*DIRECTIONS*. Search the data below for the string "command". Extract every line that contains it.

*PROVIDED RECORDS*.

-----

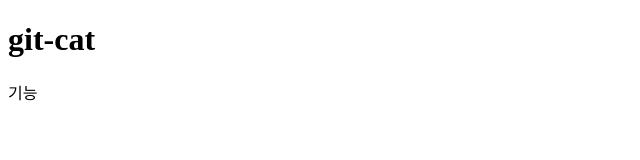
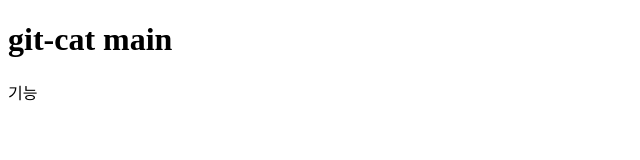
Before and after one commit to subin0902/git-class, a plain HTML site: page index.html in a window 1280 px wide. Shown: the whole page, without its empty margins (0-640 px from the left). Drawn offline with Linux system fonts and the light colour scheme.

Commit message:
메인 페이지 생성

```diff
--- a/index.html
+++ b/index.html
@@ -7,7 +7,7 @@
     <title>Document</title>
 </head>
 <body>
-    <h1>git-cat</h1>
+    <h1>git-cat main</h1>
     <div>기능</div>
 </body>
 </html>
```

-----

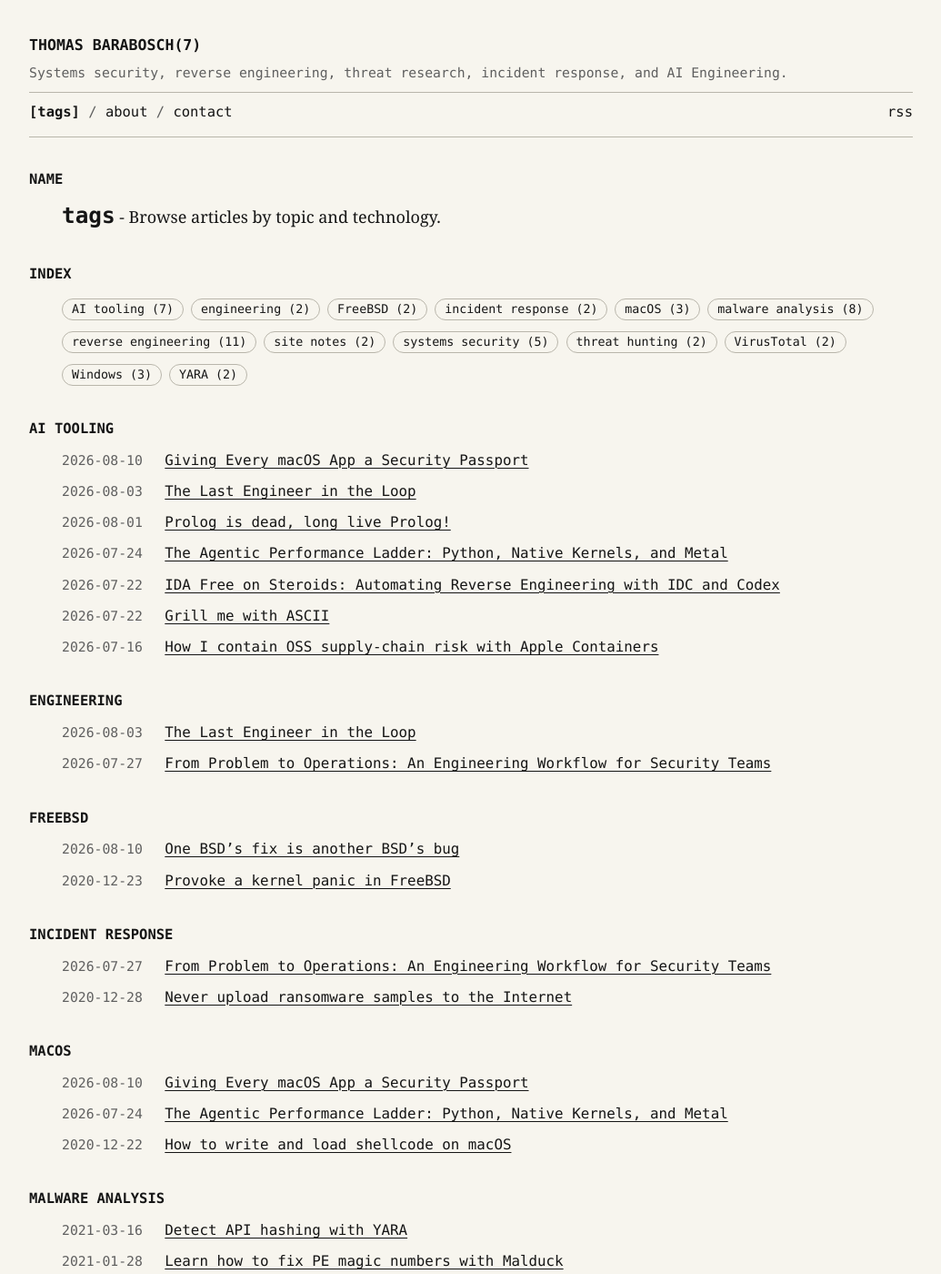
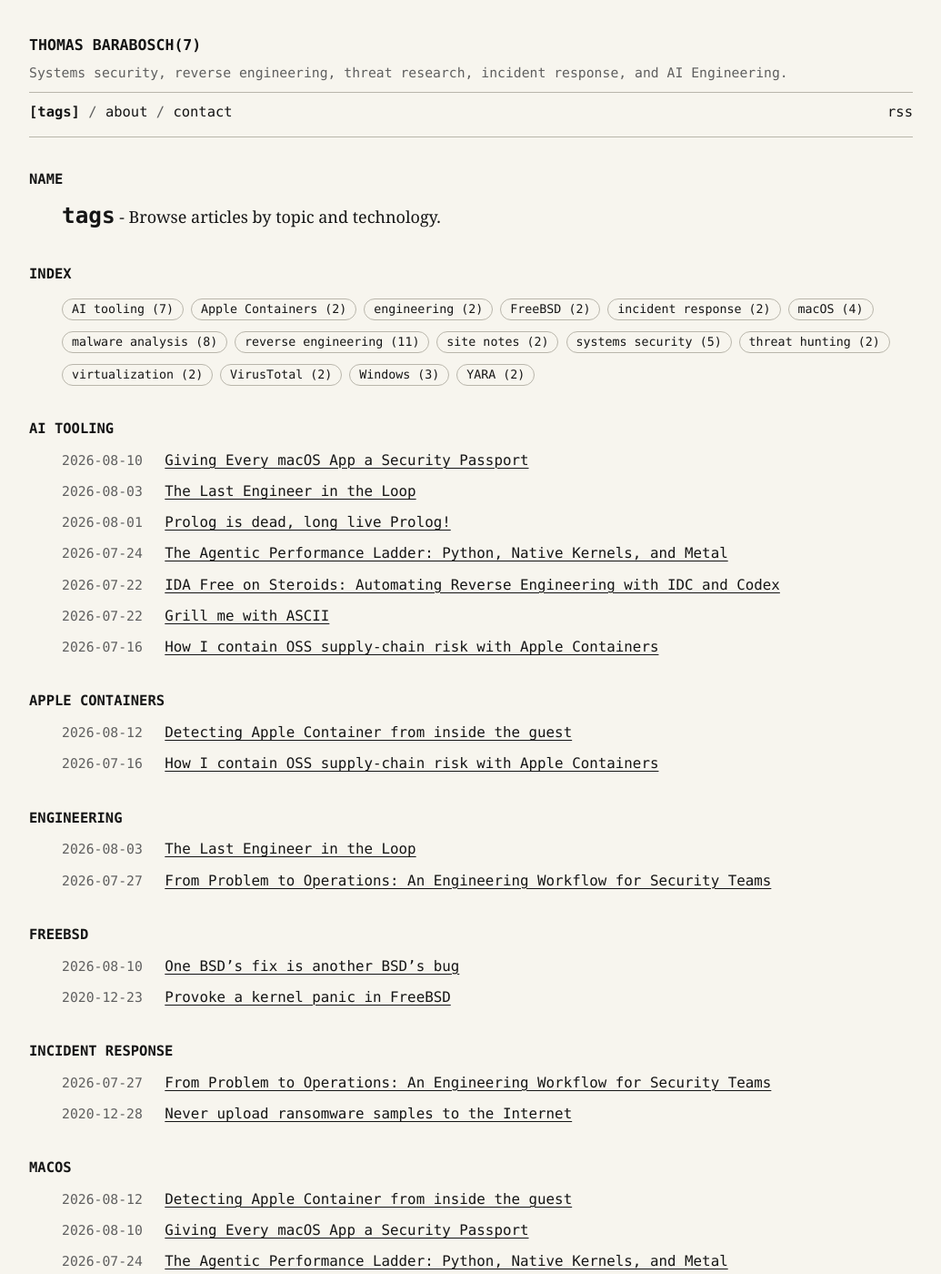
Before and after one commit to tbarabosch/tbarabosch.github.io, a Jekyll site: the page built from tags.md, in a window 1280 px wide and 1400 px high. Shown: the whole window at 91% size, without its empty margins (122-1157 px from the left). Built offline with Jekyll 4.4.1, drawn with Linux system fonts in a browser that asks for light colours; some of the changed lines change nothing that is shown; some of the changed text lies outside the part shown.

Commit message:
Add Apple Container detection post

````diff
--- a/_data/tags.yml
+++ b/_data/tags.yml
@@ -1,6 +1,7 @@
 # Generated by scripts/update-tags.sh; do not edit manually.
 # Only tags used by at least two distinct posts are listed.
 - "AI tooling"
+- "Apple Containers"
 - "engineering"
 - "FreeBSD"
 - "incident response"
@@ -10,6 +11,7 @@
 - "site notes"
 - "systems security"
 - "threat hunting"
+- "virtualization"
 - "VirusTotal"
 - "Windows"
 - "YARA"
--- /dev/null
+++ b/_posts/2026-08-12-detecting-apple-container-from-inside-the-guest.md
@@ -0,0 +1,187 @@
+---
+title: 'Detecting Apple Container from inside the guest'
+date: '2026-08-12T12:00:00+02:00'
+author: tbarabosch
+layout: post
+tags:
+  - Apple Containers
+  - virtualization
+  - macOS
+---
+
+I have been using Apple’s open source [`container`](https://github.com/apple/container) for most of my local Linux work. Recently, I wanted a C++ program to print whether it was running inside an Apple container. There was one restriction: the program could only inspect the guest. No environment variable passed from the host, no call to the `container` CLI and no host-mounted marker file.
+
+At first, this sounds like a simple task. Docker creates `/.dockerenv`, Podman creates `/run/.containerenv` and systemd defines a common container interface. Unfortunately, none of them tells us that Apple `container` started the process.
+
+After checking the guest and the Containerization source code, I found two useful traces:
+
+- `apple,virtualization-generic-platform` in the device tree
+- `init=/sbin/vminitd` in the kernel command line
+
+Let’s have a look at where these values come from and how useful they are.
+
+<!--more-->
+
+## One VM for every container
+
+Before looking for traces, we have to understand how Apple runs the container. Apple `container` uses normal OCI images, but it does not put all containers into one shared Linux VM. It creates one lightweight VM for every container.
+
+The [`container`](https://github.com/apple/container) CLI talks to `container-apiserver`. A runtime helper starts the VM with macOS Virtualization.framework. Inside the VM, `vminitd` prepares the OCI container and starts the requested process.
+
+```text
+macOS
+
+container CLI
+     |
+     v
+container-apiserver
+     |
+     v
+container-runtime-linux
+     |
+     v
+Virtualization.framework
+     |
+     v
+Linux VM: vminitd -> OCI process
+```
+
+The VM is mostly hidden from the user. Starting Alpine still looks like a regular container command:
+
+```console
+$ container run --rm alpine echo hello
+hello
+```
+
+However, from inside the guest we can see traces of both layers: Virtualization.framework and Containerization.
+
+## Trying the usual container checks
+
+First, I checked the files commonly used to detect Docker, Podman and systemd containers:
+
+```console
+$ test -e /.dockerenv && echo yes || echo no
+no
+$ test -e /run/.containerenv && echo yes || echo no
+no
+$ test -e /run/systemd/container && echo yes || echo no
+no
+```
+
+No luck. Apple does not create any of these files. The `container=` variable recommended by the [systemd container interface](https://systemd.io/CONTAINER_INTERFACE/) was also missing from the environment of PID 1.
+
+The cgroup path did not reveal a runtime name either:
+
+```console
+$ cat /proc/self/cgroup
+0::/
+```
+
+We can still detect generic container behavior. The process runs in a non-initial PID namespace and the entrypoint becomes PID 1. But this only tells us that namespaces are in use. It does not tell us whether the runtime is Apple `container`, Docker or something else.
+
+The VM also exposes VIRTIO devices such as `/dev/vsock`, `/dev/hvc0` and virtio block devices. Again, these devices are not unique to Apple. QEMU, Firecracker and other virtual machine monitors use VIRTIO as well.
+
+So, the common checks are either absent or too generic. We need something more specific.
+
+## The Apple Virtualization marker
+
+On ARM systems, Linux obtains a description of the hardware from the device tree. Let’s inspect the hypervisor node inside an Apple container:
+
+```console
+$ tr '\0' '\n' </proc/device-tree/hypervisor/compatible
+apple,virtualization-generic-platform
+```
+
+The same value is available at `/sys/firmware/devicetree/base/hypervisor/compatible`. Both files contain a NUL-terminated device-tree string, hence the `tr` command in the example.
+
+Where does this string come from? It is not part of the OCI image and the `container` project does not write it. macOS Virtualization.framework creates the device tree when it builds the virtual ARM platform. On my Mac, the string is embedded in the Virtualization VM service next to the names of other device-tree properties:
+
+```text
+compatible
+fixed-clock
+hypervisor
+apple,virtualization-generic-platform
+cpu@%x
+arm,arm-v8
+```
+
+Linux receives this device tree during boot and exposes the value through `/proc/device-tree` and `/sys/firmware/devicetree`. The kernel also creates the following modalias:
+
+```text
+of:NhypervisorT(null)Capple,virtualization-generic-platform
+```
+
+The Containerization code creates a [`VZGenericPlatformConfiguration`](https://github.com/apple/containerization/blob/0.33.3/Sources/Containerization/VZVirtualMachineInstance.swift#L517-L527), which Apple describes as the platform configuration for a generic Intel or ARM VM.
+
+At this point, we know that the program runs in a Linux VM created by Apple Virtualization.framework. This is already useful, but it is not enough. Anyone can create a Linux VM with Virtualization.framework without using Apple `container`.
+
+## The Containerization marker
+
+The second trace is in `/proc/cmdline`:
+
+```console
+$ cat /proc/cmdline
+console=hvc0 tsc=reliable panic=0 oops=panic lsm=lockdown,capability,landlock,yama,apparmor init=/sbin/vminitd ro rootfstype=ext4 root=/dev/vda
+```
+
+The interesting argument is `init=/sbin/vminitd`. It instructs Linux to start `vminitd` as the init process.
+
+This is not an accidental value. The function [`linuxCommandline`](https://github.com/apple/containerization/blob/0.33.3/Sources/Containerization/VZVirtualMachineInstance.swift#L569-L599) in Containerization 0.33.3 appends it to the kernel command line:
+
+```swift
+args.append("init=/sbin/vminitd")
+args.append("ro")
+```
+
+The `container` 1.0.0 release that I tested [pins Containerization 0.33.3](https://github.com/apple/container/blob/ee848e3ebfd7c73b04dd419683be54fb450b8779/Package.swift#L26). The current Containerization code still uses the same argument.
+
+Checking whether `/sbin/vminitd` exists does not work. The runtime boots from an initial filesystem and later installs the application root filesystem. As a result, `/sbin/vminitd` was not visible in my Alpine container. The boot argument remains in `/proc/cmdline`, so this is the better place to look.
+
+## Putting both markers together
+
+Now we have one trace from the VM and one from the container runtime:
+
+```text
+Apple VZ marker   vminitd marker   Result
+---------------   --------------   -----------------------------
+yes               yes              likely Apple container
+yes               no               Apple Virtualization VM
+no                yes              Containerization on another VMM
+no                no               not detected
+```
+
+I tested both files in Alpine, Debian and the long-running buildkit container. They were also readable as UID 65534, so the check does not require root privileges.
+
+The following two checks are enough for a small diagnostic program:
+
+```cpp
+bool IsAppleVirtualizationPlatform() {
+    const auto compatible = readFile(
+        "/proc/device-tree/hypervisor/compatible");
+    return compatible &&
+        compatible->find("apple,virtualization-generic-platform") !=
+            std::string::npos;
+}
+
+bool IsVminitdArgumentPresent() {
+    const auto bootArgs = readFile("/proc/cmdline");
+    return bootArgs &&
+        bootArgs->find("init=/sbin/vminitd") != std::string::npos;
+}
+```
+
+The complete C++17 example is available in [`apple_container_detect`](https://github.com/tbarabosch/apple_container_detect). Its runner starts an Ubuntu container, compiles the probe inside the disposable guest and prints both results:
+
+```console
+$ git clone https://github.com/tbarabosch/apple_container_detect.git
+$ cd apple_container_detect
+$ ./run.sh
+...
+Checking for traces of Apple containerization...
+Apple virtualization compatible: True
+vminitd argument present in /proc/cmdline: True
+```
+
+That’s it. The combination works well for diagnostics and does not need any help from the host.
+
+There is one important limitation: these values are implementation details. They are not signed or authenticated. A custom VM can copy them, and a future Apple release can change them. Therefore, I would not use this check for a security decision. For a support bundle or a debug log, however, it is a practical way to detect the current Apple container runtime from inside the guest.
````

-----

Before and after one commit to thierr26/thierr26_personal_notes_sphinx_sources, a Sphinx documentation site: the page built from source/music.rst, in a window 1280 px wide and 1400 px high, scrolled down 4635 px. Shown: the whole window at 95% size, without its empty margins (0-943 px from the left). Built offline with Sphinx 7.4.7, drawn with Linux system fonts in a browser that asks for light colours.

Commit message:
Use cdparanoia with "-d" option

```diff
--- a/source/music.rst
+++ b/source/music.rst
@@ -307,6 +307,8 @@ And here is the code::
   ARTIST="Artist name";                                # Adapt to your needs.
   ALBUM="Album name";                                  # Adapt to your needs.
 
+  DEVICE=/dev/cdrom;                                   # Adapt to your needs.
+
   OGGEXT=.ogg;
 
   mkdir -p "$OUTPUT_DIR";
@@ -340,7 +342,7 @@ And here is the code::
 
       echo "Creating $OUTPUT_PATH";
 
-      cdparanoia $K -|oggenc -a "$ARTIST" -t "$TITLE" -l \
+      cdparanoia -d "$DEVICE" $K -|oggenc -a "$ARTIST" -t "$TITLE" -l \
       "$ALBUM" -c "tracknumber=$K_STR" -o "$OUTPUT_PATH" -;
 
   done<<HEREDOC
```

-----

*THE ANSWER*.
+- `init=/sbin/vminitd` in the kernel command line
+The VM is mostly hidden from the user. Starting Alpine still looks like a regular container command:
+The same value is available at `/sys/firmware/devicetree/base/hypervisor/compatible`. Both files contain a NUL-terminated device-tree string, hence the `tr` command in the example.
+This is not an accidental value. The function [`linuxCommandline`](https://github.com/apple/containerization/blob/0.33.3/Sources/Containerization/VZVirtualMachineInstance.swift#L569-L599) in Containerization 0.33.3 appends it to the kernel command line:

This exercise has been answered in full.